<<<<
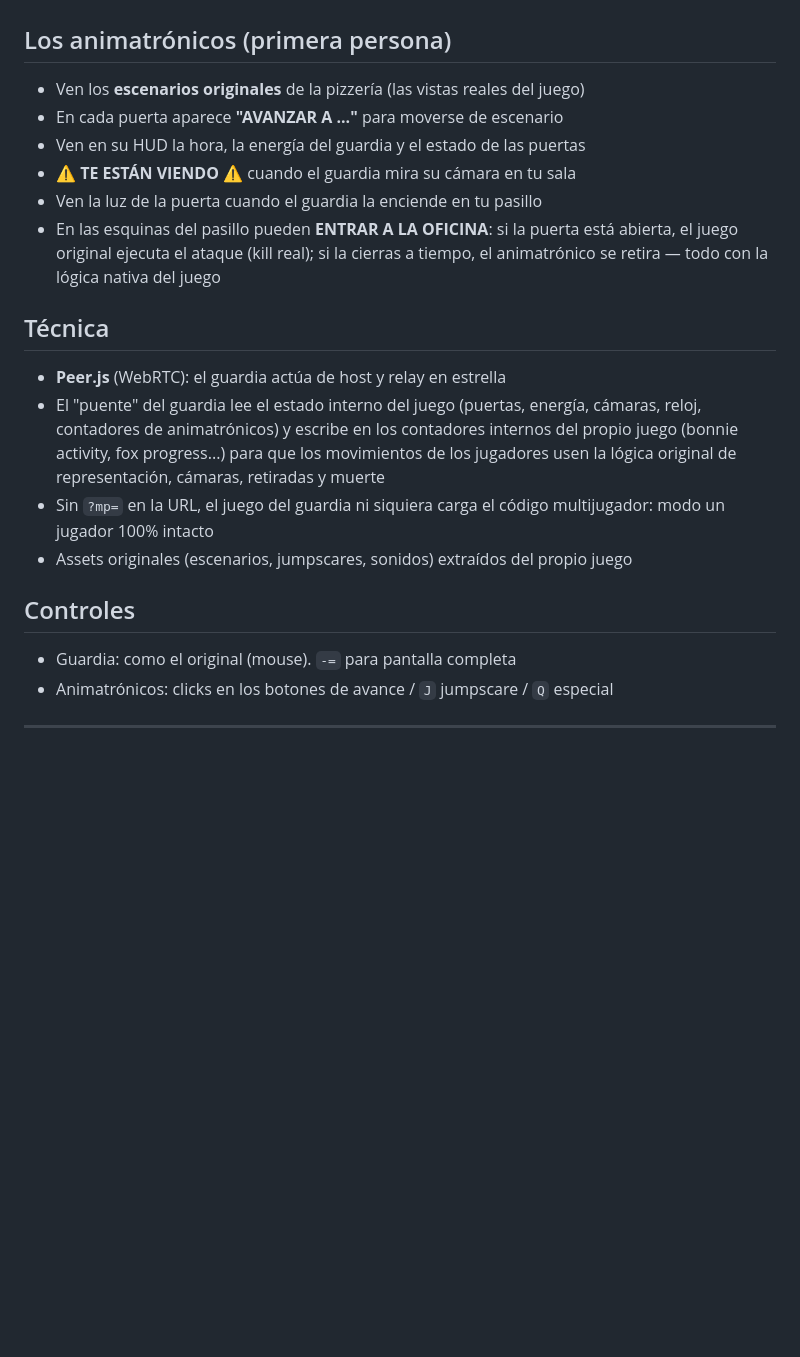
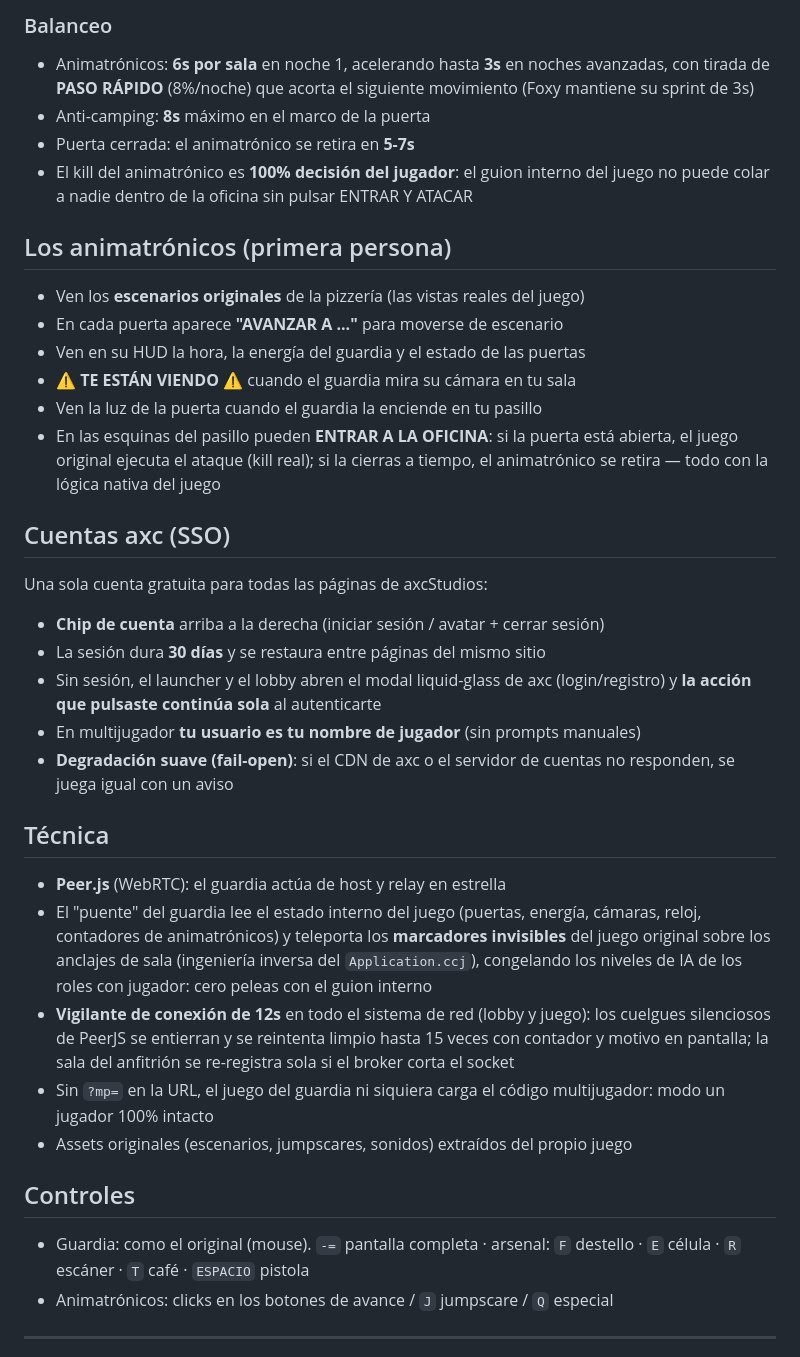
Before and after one commit to axcgamestudios2/fnafm, a Markdown page: README.md, the part around one of its changes. Rendered like a GitHub page; blank space fills up the shorter version.

```diff
--- a/README.md
+++ b/README.md
@@ -30,3 +54,13 @@ continúa — es solo para asustar.
+### Balanceo
+
+- Animatrónicos: **6s por sala** en noche 1, acelerando hasta **3s** en noches
+  avanzadas, con tirada de **PASO RÁPIDO** (8%/noche) que acorta el siguiente
+  movimiento (Foxy mantiene su sprint de 3s)
+- Anti-camping: **8s** máximo en el marco de la puerta
+- Puerta cerrada: el animatrónico se retira en **5-7s**
+- El kill del animatrónico es **100% decisión del jugador**: el guion interno
+  del juego no puede colar a nadie dentro de la oficina sin pulsar
+  ENTRAR Y ATACAR
 
 ## Los animatrónicos (primera persona)
 
@@ -39,14 +73,30 @@ continúa — es solo para asustar.
   abierta, el juego original ejecuta el ataque (kill real); si la cierras a
   tiempo, el animatrónico se retira — todo con la lógica nativa del juego
 
+## Cuentas axc (SSO)
+
+Una sola cuenta gratuita para todas las páginas de axcStudios:
+
+- **Chip de cuenta** arriba a la derecha (iniciar sesión / avatar + cerrar sesión)
+- La sesión dura **30 días** y se restaura entre páginas del mismo sitio
+- Sin sesión, el launcher y el lobby abren el modal liquid-glass de axc
+  (login/registro) y **la acción que pulsaste continúa sola** al autenticarte
+- En multijugador **tu usuario es tu nombre de jugador** (sin prompts manuales)
+- **Degradación suave (fail-open)**: si el CDN de axc o el servidor de cuentas
+  no responden, se juega igual con un aviso
+
 ## Técnica
 
 - **Peer.js** (WebRTC): el guardia actúa de host y relay en estrella
 - El "puente" del guardia lee el estado interno del juego (puertas, energía,
-  cámaras, reloj, contadores de animatrónicos) y escribe en los contadores
-  internos del propio juego (bonnie activity, fox progress...) para que los
-  movimientos de los jugadores usen la lógica original de representación,
-  cámaras, retiradas y muerte
+  cámaras, reloj, contadores de animatrónicos) y teleporta los **marcadores
+  invisibles** del juego original sobre los anclajes de sala (ingeniería
+  inversa del `Application.ccj`), congelando los niveles de IA de los roles
+  con jugador: cero peleas con el guion interno
+- **Vigilante de conexión de 12s** en todo el sistema de red (lobby y juego):
+  los cuelgues silenciosos de PeerJS se entierran y se reintenta limpio hasta
+  15 veces con contador y motivo en pantalla; la sala del anfitrión se
+  re-registra sola si el broker corta el socket
 - Sin `?mp=` en la URL, el juego del guardia ni siquiera carga el código
   multijugador: modo un jugador 100% intacto
 - Assets originales (escenarios, jumpscares, sonidos) extraídos del propio
@@ -54,7 +104,8 @@ continúa — es solo para asustar.
 
 ## Controles
 
-- Guardia: como el original (mouse). `-=` para pantalla completa
+- Guardia: como el original (mouse). `-=` pantalla completa · arsenal:
+  `F` destello · `E` célula · `R` escáner · `T` café · `ESPACIO` pistola
 - Animatrónicos: clicks en los botones de avance / `J` jumpscare / `Q` especial
 
 ---
```
Also changed, not shown: other parts of README.md (+31 -7 lines).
>>>>
**YOUR TASK:**
The response should consist of the entries above, given again exactly and free of pictures.

**RESULT:**
Before and after one commit to axcgamestudios2/fnafm, a Markdown page: README.md, the part around one of its changes. Rendered like a GitHub page; blank space fills up the shorter version.

```diff
--- a/README.md
+++ b/README.md
@@ -30,3 +54,13 @@ continúa — es solo para asustar.
+### Balanceo
+
+- Animatrónicos: **6s por sala** en noche 1, acelerando hasta **3s** en noches
+  avanzadas, con tirada de **PASO RÁPIDO** (8%/noche) que acorta el siguiente
+  movimiento (Foxy mantiene su sprint de 3s)
+- Anti-camping: **8s** máximo en el marco de la puerta
+- Puerta cerrada: el animatrónico se retira en **5-7s**
+- El kill del animatrónico es **100% decisión del jugador**: el guion interno
+  del juego no puede colar a nadie dentro de la oficina sin pulsar
+  ENTRAR Y ATACAR
 
 ## Los animatrónicos (primera persona)
 
@@ -39,14 +73,30 @@ continúa — es solo para asustar.
   abierta, el juego original ejecuta el ataque (kill real); si la cierras a
   tiempo, el animatrónico se retira — todo con la lógica nativa del juego
 
+## Cuentas axc (SSO)
+
+Una sola cuenta gratuita para todas las páginas de axcStudios:
+
+- **Chip de cuenta** arriba a la derecha (iniciar sesión / avatar + cerrar sesión)
+- La sesión dura **30 días** y se restaura entre páginas del mismo sitio
+- Sin sesión, el launcher y el lobby abren el modal liquid-glass de axc
+  (login/registro) y **la acción que pulsaste continúa sola** al autenticarte
+- En multijugador **tu usuario es tu nombre de jugador** (sin prompts manuales)
+- **Degradación suave (fail-open)**: si el CDN de axc o el servidor de cuentas
+  no responden, se juega igual con un aviso
+
 ## Técnica
 
 - **Peer.js** (WebRTC): el guardia actúa de host y relay en estrella
 - El "puente" del guardia lee el estado interno del juego (puertas, energía,
-  cámaras, reloj, contadores de animatrónicos) y escribe en los contadores
-  internos del propio juego (bonnie activity, fox progress...) para que los
-  movimientos de los jugadores usen la lógica original de representación,
-  cámaras, retiradas y muerte
+  cámaras, reloj, contadores de animatrónicos) y teleporta los **marcadores
+  invisibles** del juego original sobre los anclajes de sala (ingeniería
+  inversa del `Application.ccj`), congelando los niveles de IA de los roles
+  con jugador: cero peleas con el guion interno
+- **Vigilante de conexión de 12s** en todo el sistema de red (lobby y juego):
+  los cuelgues silenciosos de PeerJS se entierran y se reintenta limpio hasta
+  15 veces con contador y motivo en pantalla; la sala del anfitrión se
+  re-registra sola si el broker corta el socket
 - Sin `?mp=` en la URL, el juego del guardia ni siquiera carga el código
   multijugador: modo un jugador 100% intacto
 - Assets originales (escenarios, jumpscares, sonidos) extraídos del propio
@@ -54,7 +104,8 @@ continúa — es solo para asustar.
 
 ## Controles
 
-- Guardia: como el original (mouse). `-=` para pantalla completa
+- Guardia: como el original (mouse). `-=` pantalla completa · arsenal:
+  `F` destello · `E` célula · `R` escáner · `T` café · `ESPACIO` pistola
 - Animatrónicos: clicks en los botones de avance / `J` jumpscare / `Q` especial
 
 ---
```
Also changed, not shown: other parts of README.md (+31 -7 lines).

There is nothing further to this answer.